Overall a very good piece of work. Well Done!”
Q: If a utopia is supposed to be a perfect place, why do utopian places always include laws?
Whenever the word ‘utopia’ is encountered, whatever the context, the image of a perfect society springs to mind. Within this perfect society, all forms of human vice and social disorder have been eliminated leaving nothing but positivity, stability and wellbeing for every citizen regardless of their character. We may therefore find ourselves labelling this a ‘perfect society’, free from structural dysfunction and the many imperfections of the past. However, if we consider the etymology of ‘utopia’, and, more importantly, if we critically assess Utopian texts, we cannot accept this label of a ‘perfect’ place since this was never the intended definition and, more frankly, it has never been the outcome. Utopias are not characterised by their ‘perfection’ as such, but rather by their portrayal of idyllic social conditions in relation to the detestable conditions existing at the time the text was written.

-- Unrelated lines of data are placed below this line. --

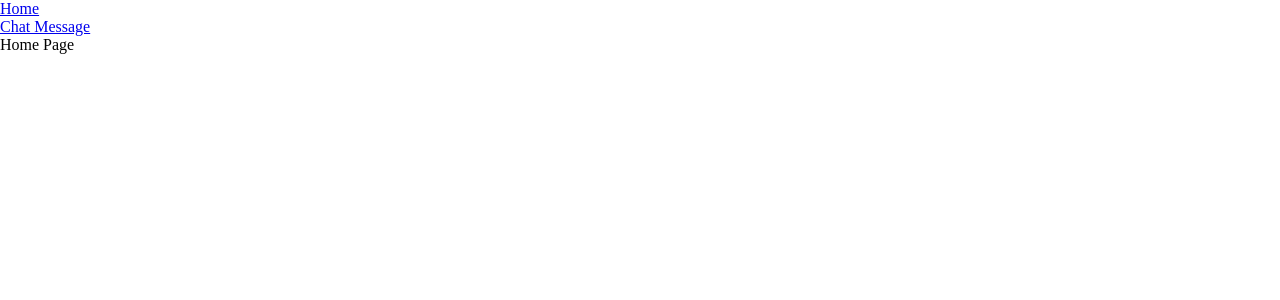
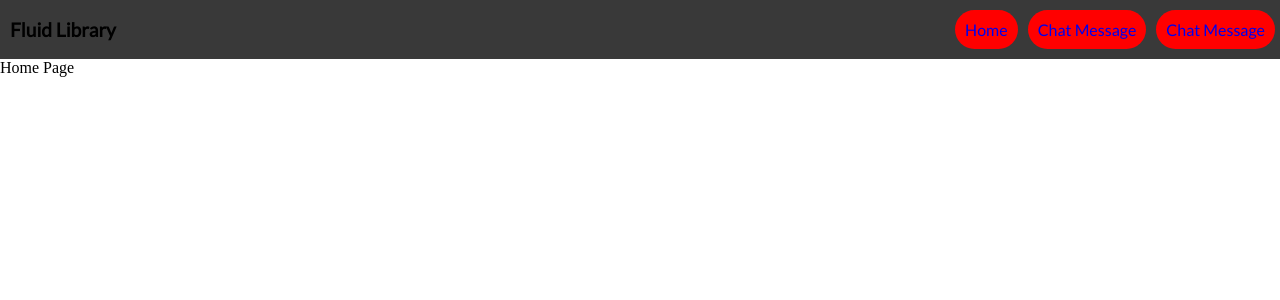
Before and after one commit to ShankhaShubhraChatterjee/chat-app-library, a React (Vite) app: page / in a window 1280 px wide. Shown: the top 300 px of the page. Built offline with nearby package versions, Linux system fonts and the light colour scheme.

Commit message:
feat: add navbar to a seperate folder and import it to the __root.tsx file

```diff
--- a/src/routes/__root.tsx
+++ b/src/routes/__root.tsx
@@ -1,5 +1,6 @@
 import * as React from "react";
-import { Link, Outlet, createRootRoute } from "@tanstack/react-router";
+import {  Outlet, createRootRoute } from "@tanstack/react-router";
+import Navbar from "./shared/navbar";
 
 export const Route = createRootRoute({
 	component: RootComponent,
@@ -8,20 +9,7 @@ export const Route = createRootRoute({
 function RootComponent() {
 	return (
 		<React.Fragment>
-			<div>
-				<aside>
-					<nav>
-						<ul>
-							<li>
-								<Link to="/">Home</Link>
-							</li>
-							<li>
-								<Link to="/components/chat-message">Chat Message</Link>
-							</li>
-						</ul>
-					</nav>
-				</aside>
-			</div>
+			<Navbar />
 			<Outlet />
 		</React.Fragment>
 	);
--- /dev/null
+++ b/src/routes/shared/navbar/index.styl
@@ -0,0 +1,30 @@
+.navbar
+    background-color rgba(11, 11, 11, 0.807)
+    backdrop-filter blur(5px)
+    display flex
+    overflow hidden
+    justify-content space-between
+    align-items center
+    padding 10px 0
+    font-family Lato, monospace
+
+.navbar__header
+    font-weight bolder
+    margin-left 10px
+    font-size larger
+
+.navbar__list
+    display flex
+    flex-direction row
+    align-items center
+
+.navbar__list--item
+    list-style none
+
+.navbar__list--item--link
+    text-decoration none
+    display inline-block
+    padding 10px
+    background red
+    margin 0 5px
+    border-radius 20px
--- /dev/null
+++ b/src/routes/shared/navbar/index.tsx
@@ -0,0 +1,23 @@
+import { Link } from '@tanstack/react-router'
+import './index.styl'
+
+const Navbar = () => {
+	return (
+		<nav className='navbar'>
+			<header className='navbar__header'>Fluid Library</header>
+				<ul className='navbar__list'>
+					<li className='navbar__list--item'>
+						<Link className='navbar__list--item--link' to="/">Home</Link>
+					</li>
+					<li className='navbar__list--item'>
+						<Link className='navbar__list--item--link' to="/components/chat-message">Chat Message</Link>
+					</li>
+					<li className='navbar__list--item'>
+						<Link className='navbar__list--item--link' to="/components/chat-message">Chat Message</Link>
+					</li>
+				</ul>
+			</nav>
+	)
+}
+
+export default Navbar
```
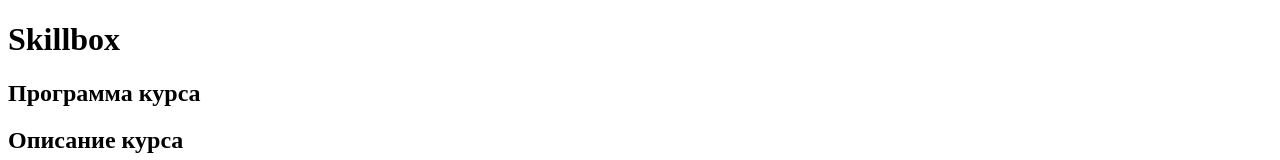
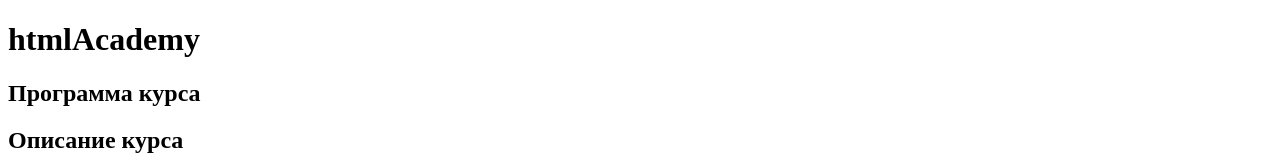
Before and after one commit to DolgihIgor/JS, a plain HTML site: page index.html in a window 1280 px wide. Shown: the top 160 px of the page. Drawn offline with Linux system fonts and the light colour scheme.

Commit message:
Сменился курс и название

```diff
--- a/index.html
+++ b/index.html
@@ -5,12 +5,12 @@
   <meta charset="UTF-8">
   <meta http-equiv="X-UA-Compatible" content="IE=edge">
   <meta name="viewport" content="width=device-width, initial-scale=1.0">
-  <title>Программа курса</title>
+  <title>Программа курса, обновлено!</title>
   <link rel="stylesheet" href="style.css">
 </head>
 
 <body>
-  <h1>Skillbox</h1>
+  <h1>htmlAcademy</h1>
 
   <h2>Программа курса</h2>
   <h2>Описание курса</h2>
```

In the 16th century, when Thomas More formed this neologism from the Greek ‘Ou’ (meaning ‘not’) and ‘Topos’ (meaning ‘place’), it was with the intention of describing ‘no-place’ or, more literally, ‘nowhere’. Even if we were to consider Utopia as a homophone (meaning ‘good-place’ from the Greek prefix ‘Eu’), it would still not describe a ‘perfect-place’. Indeed, what he was proposing in his novel was, in his view, an ideal view of how society should be structured and ran, but in no way was it perfect. Living in Tudor England, Thomas More was faced with many conditions which he saw as unfit for the people and damaging to society, yet he also envisioned many ways that the status quo could be improved for the general public. Utopia belongs to an extensive genre of political writings concerned with an ideal commonwealth, a form of writing which can be traced back to its initiation with Plato’s Republic (Logan, p.7). With the publication of More’s bestseller a trend in literature began to ensue, resulting in a range of works we have since come to label ‘Utopian’.

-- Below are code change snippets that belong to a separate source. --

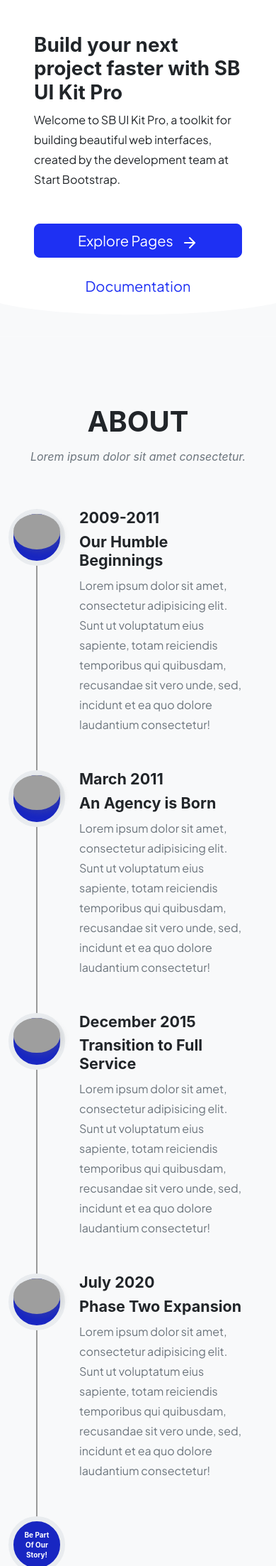
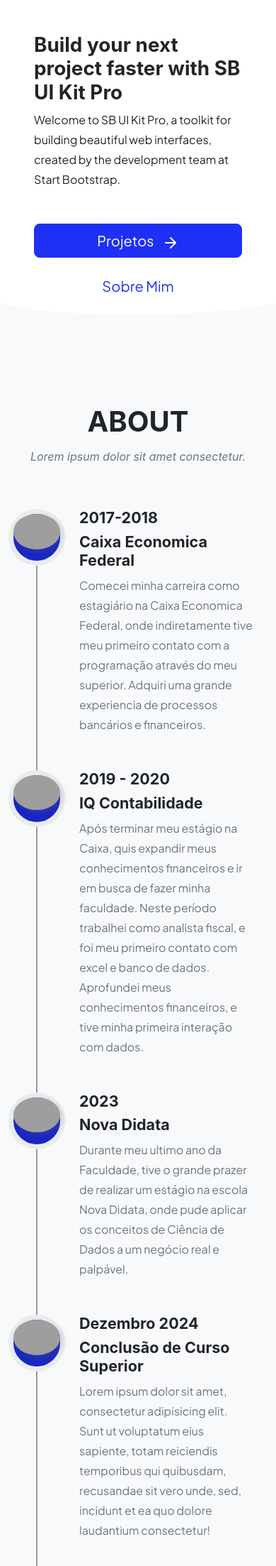
Before and after one commit to rickluizms/portfolio_me, a Flask app: page /bootstrap in a window 390 px wide. Shown: the part 73-2279 px from the top of the page at 71% size. Run offline with Flask 3, Linux system fonts and the light colour scheme; some libraries are stand-ins or nearby versions; grey boxes are pictures that could not be loaded.

Commit message:
Update commit

```diff
--- a/templates/bootstrap.html
+++ b/templates/bootstrap.html
@@ -11,13 +11,13 @@
                     <p class="page-header-ui-text mb-5">Welcome to SB UI Kit Pro, a toolkit for building beautiful web interfaces, created by the development team at Start Bootstrap.</p>
                     <div class="d-flex flex-column flex-sm-row">
                         <a class="btn btn-lg btn-primary fw-500 me-sm-3 mb-3 mb-sm-0" href="#explore">
-                            Explore Pages
+                            Projetos
                             <svg xmlns="http://www.w3.org/2000/svg" width="24" height="24" viewBox="0 0 24 24" fill="none" stroke="currentColor" stroke-width="2" stroke-linecap="round" stroke-linejoin="round" class="feather feather-arrow-right ms-2"><line x1="5" y1="12" x2="19" y2="12"></line><polyline points="12 5 19 12 12 19"></polyline></svg>
                         </a>
-                        <a class="btn btn-lg btn-primary-soft text-primary fw-500" href="https://docs.startbootstrap.com/sb-ui-kit-pro/quickstart" target="_blank">Documentation</a>
+                        <a class="btn btn-lg btn-primary-soft text-primary fw-500" href="#about">Sobre Mim</a>
                     </div>
                 </div>
-                <div class="col-lg-6 d-none d-lg-block aos-init aos-animate" data-aos="fade-up" data-aos-delay="100"><img class="img-fluid" src="assets/img/illustrations/programming.svg" alt="..."></div>
+                <div class="col-lg-6 d-none d-lg-block aos-init aos-animate" data-aos="fade-up" data-aos-delay="100"><img class="img-fluid" src="../static/assets/home-img.jpg" alt="..."></div>
             </div>
         </div>
     </div>
@@ -45,38 +45,38 @@
                 <div class="timeline-image"><img class="rounded-circle img-fluid" src="assets/img/about/1.jpg" alt="..."></div>
                 <div class="timeline-panel">
                     <div class="timeline-heading">
-                        <h4>2009-2011</h4>
-                        <h4 class="subheading">Our Humble Beginnings</h4>
+                        <h4>2017-2018</h4>
+                        <h4 class="subheading">Caixa Economica Federal</h4>
                     </div>
-                    <div class="timeline-body"><p class="text-muted">Lorem ipsum dolor sit amet, consectetur adipisicing elit. Sunt ut voluptatum eius sapiente, totam reiciendis temporibus qui quibusdam, recusandae sit vero unde, sed, incidunt et ea quo dolore laudantium consectetur!</p></div>
+                    <div class="timeline-body"><p class="text-muted">Comecei minha carreira como estagiário na Caixa Economica Federal, onde indiretamente tive meu primeiro contato com a programação através do meu superior. Adquiri uma grande experiencia de processos bancários e financeiros.</p></div>
                 </div>
             </li>
             <li class="timeline-inverted">
                 <div class="timeline-image"><img class="rounded-circle img-fluid" src="assets/img/about/2.jpg" alt="..."></div>
                 <div class="timeline-panel">
                     <div class="timeline-heading">
-                        <h4>March 2011</h4>
-                        <h4 class="subheading">An Agency is Born</h4>
+                        <h4>2019 - 2020</h4>
+                        <h4 class="subheading">IQ Contabilidade</h4>
                     </div>
-                    <div class="timeline-body"><p class="text-muted">Lorem ipsum dolor sit amet, consectetur adipisicing elit. Sunt ut voluptatum eius sapiente, totam reiciendis temporibus qui quibusdam, recusandae sit vero unde, sed, incidunt et ea quo dolore laudantium consectetur!</p></div>
+                    <div class="timeline-body"><p class="text-muted">Após terminar meu estágio na Caixa, quis expandir meus conhecimentos financeiros e ir em busca de fazer minha faculdade. Neste período trabalhei como analista fiscal, e foi meu primeiro contato com excel e banco de dados. Aprofundei meus conhecimentos financeiros, e tive minha primeira interação com dados.</p></div>
                 </div>
             </li>
-            <li>
+            <li class="timeline">
+                <div class="timeline-image"><img class="rounded-circle img-fluid" src="assets/img/about/4.jpg" alt="..."></div>
+                <div class="timeline-panel">
+                    <div class="timeline-heading">
+                        <h4>2023</h4>
+                        <h4 class="subheading">Nova Didata</h4>
+                    </div>
+                    <div class="timeline-body"><p class="text-muted">Durante meu ultimo ano da Faculdade, tive o grande prazer de realizar um estágio na escola Nova Didata, onde pude aplicar os conceitos de Ciência de Dados a um negócio real e palpável.</p></div>
+                </div>
+            </li>
+            <li class="timeline-inverted">
                 <div class="timeline-image"><img class="rounded-circle img-fluid" src="assets/img/about/3.jpg" alt="..."></div>
                 <div class="timeline-panel">
                     <div class="timeline-heading">
-                        <h4>December 2015</h4>
-                        <h4 class="subheading">Transition to Full Service</h4>
-                    </div>
-                    <div class="timeline-body"><p class="text-muted">Lorem ipsum dolor sit amet, consectetur adipisicing elit. Sunt ut voluptatum eius sapiente, totam reiciendis temporibus qui quibusdam, recusandae sit vero unde, sed, incidunt et ea quo dolore laudantium consectetur!</p></div>
-                </div>
-            </li>
-            <li class="timeline-inverted">
-                <div class="timeline-image"><img class="rounded-circle img-fluid" src="assets/img/about/4.jpg" alt="..."></div>
-                <div class="timeline-panel">
-                    <div class="timeline-heading">
-                        <h4>July 2020</h4>
-                        <h4 class="subheading">Phase Two Expansion</h4>
+                        <h4>Dezembro 2024</h4>
+                        <h4 class="subheading">Conclusão de Curso Superior</h4>
                     </div>
                     <div class="timeline-body"><p class="text-muted">Lorem ipsum dolor sit amet, consectetur adipisicing elit. Sunt ut voluptatum eius sapiente, totam reiciendis temporibus qui quibusdam, recusandae sit vero unde, sed, incidunt et ea quo dolore laudantium consectetur!</p></div>
                 </div>
@@ -225,5 +225,22 @@
     </div>
 </section>
 
-
+<section class="bg-white py-5">
+    <div class="container px-5">
+        <div class="row gx-5 justify-content-center">
+            <div class="col-xxl-8">
+                <div class="text-center my-5">
+                    <h2 class="display-5 fw-bolder"><span class="text-gradient d-inline">Contato</span></h2>
+                    <p class="lead fw-light mb-4">Me encontre nas redes sociais</p>
+                    <p class="text-muted">Lorem ipsum dolor, sit amet consectetur adipisicing elit. Perferendis libero magni consectetur, quia dicta voluptatem reiciendis beatae rem autem. Ducimus hic ratione ea facere, praesentium reiciendis distinctio molestias numquam architecto.</p>
+                    <div class="d-flex justify-content-center fs-2 gap-4">
+                        <a class="text-gradient" href="#!"><i class="bi bi-twitter"></i></a>
+                        <a class="text-gradient" href="https://www.linkedin.com/in/rickluizms"><i class="bi bi-linkedin"></i></a>
+                        <a class="text-gradient" href="https://github.com/rickluizms"><i class="bi bi-github"></i></a>
+                    </div>
+                </div>
+            </div>
+        </div>
+    </div>
+</section>
 {% endblock %}
```
Also changed, not shown: static/assets/home-img.jpg (added).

Legislation in Utopian texts is generally reflective of the era in which they are written. For instance, in Thomas More’s time, there were a multitude of laws in place, many of which strictly regarded property and most of which were not intelligible to the uneducated masses. Until fairly recently in human history, many actions have carried the death sentence as a punishment. Property theft in More’s England, for example, was punishable by death. This legislation attempted to protect the wealthy since possessions were thought to be equivalent in value to human life or, rather, human life was less sacred than material acquisition and retention. These stringent laws continued to be established and enforced until they finally came to be known, in retrospect, as the ‘Bloody Code’, and one could find themselves at the gallows at the pinch of a hat, so to speak (, 2014).
Many Utopian thinkers have held the view that crime in society, on the most part, is a direct result of poverty and property laws, and in their utopias they have set out to fix this via the abolishment of private property and the equal distribution of wealth. Therefore, we find in Utopia that theft is no longer treated in such a Draconian way. More, through the character of Raphael
Hythloday, asserts that the death penalty as a punishment for thieves ‘is very hurtful to the weal- public’. He explains that sending such individuals to the gallows does not address the motivating factor – their poverty. ‘It is too extreme and cruel a punishment for theft, and yet not sufficient to refrain and withhold men from theft’. More also criticises the vastness and complexity of legislation in his time, likening men of the law to ‘evil schoolmasters, which be readier to beat than to teach their scholars’ (19). Likewise, in a collection of essays entitled A New View of Society and Other Writings, Robert Owen attacks the idea that many ‘criminals’ act out of malevolence. He argues that the vast, contrived and ambiguous nature of legislation results in citizens who ‘acquire no other knowledge than that which compels them to conclude that those actions are the best they can perform’ (Owen, 22). Taking a tabula rasa approach to human nature, Owen’s ultimate contention is that humans are nothing less than the products of their circumstances, that generation after generation are taught crime by their circumstances and that the expansive and intricate nature of legislation counterproductively results in law-breaking.
Legislation, then, may be viewed as a double-edged sword. On the one hand, laws are required for a society to function properly, to prevent a state of anomie and to clarify the rights of an individual. In theory, laws allow humans to live communally and in relative harmony with one another since every member of a community is aware of how to interact with each other. On the other hand, unfortunately, many foolish laws come into effect which are of no benefit to society but are enforced just the same, and these unwise laws have a general tendency to seek out the poor and uneducated. Additionally, the law is not written in Standard English or a form which the masses may easily comprehend. Legal English, or legalese, requires an exceptional amount of studying to be understood properly and some form of legal qualification has to be acquired in order to practice the law. The average citizen of a society is likely to know little about how the law that they abide by functions, and this is fundamentally problematic since it delays the emergence of a better society. An ideal society cannot emerge as long as its citizens are ignorant of its laws and whilst those laws are being used against them.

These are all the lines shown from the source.